- **REQUIRED ACTION**
Report every line in the listing below where the string "print" shows up.

- **THE DATA**
# # # #

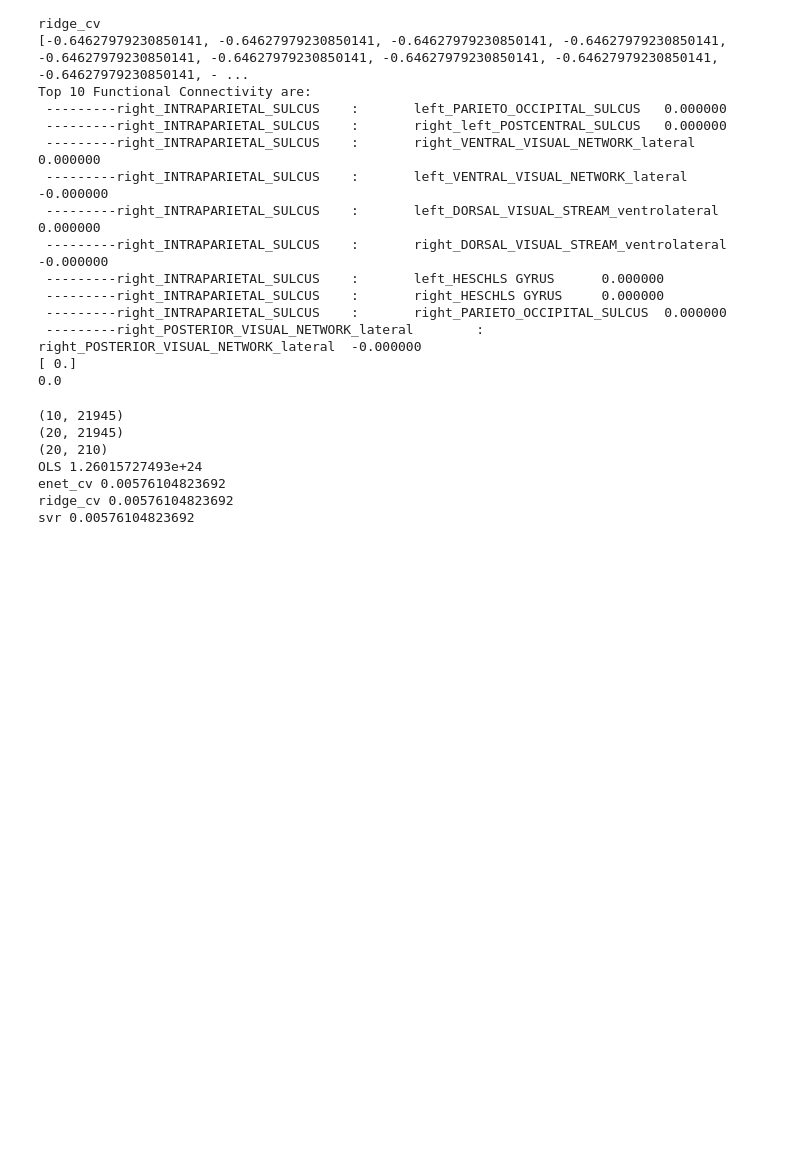
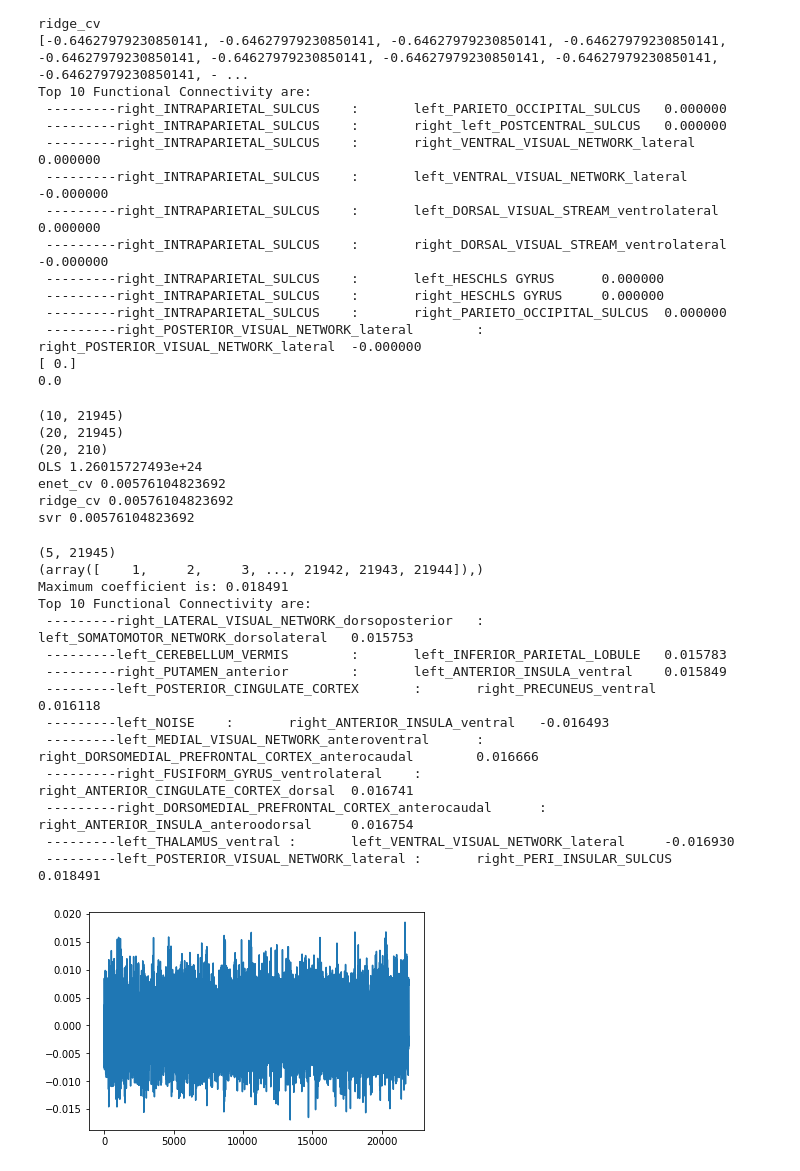
Before and after one commit to SIMEXP/fmri_predict, a Jupyter notebook: linear_model/midnight_project_resting.ipynb, the cells around one changed output. Cells and saved outputs as stored; diff of their text form; code cells hidden in the pictures; blank space fills up the shorter version.

```diff
--- a/midnight_project_resting.ipynb
+++ b/linear_model/midnight_project_resting.ipynb
@@ -427,3 +478,32 @@ OLS 1.26015727493e+24
 enet_cv 0.00576104823692
 ridge_cv 0.00576104823692
 svr 0.00576104823692
+# %%
+method_id = 4
+print(np.array(model_coefs).shape)
+print(np.nonzero(model_coefs[method_id]>1e-4))
+plt.plot(model_coefs[method_id])
+
+upper_matrix=(model_coefs[method_id])
+idx = np.argsort(np.absolute(upper_matrix))[-10:] #np.nonzero(np.absolute(upper)>1e-2) #np.argmax(upper)
+row, col = np.unravel_index(idx, (RegionsNum,RegionsNum))
+print("Maximum coefficient is: %4f" % np.max(np.absolute(upper_matrix)))
+print("Top 10 Functional Connectivity are: ")
+for ii in np.arange(10):
+    print(" ---------%s\t:\t%s \t%4f" % (Region_names[row[ii]],Region_names[col[ii]],upper_matrix[idx[ii]]))
+# %% [output]
+(5, 21945)
+(array([    1,     2,     3, ..., 21942, 21943, 21944]),)
+Maximum coefficient is: 0.018491
+Top 10 Functional Connectivity are:
+ ---------right_LATERAL_VISUAL_NETWORK_dorsoposterior   :       left_SOMATOMOTOR_NETWORK_dorsolateral   0.015753
+ ---------left_CEREBELLUM_VERMIS        :       left_INFERIOR_PARIETAL_LOBULE   0.015783
+ ---------right_PUTAMEN_anterior        :       left_ANTERIOR_INSULA_ventral    0.015849
+ ---------left_POSTERIOR_CINGULATE_CORTEX       :       right_PRECUNEUS_ventral         0.016118
+ ---------left_NOISE    :       right_ANTERIOR_INSULA_ventral   -0.016493
+ ---------left_MEDIAL_VISUAL_NETWORK_anteroventral      :       right_DORSOMEDIAL_PREFRONTAL_CORTEX_anterocaudal        0.016666
+ ---------right_FUSIFORM_GYRUS_ventrolateral    :       right_ANTERIOR_CINGULATE_CORTEX_dorsal  0.016741
+ ---------right_DORSOMEDIAL_PREFRONTAL_CORTEX_anterocaudal      :       right_ANTERIOR_INSULA_anteroodorsal     0.016754
+ ---------left_THALAMUS_ventral :       left_VENTRAL_VISUAL_NETWORK_lateral     -0.016930
+ ---------left_POSTERIOR_VISUAL_NETWORK_lateral :       right_PERI_INSULAR_SULCUS       0.018491
+[figure, added]
```
Also changed, not shown: parts of 1 cell of this notebook, 1 other file.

# # # #

- **SOLUTION FOR THIS PROBLEM**
+print(np.array(model_coefs).shape)
+print(np.nonzero(model_coefs[method_id]>1e-4))
+print("Maximum coefficient is: %4f" % np.max(np.absolute(upper_matrix)))
+print("Top 10 Functional Connectivity are: ")
+    print(" ---------%s\t:\t%s \t%4f" % (Region_names[row[ii]],Region_names[col[ii]],upper_matrix[idx[ii]]))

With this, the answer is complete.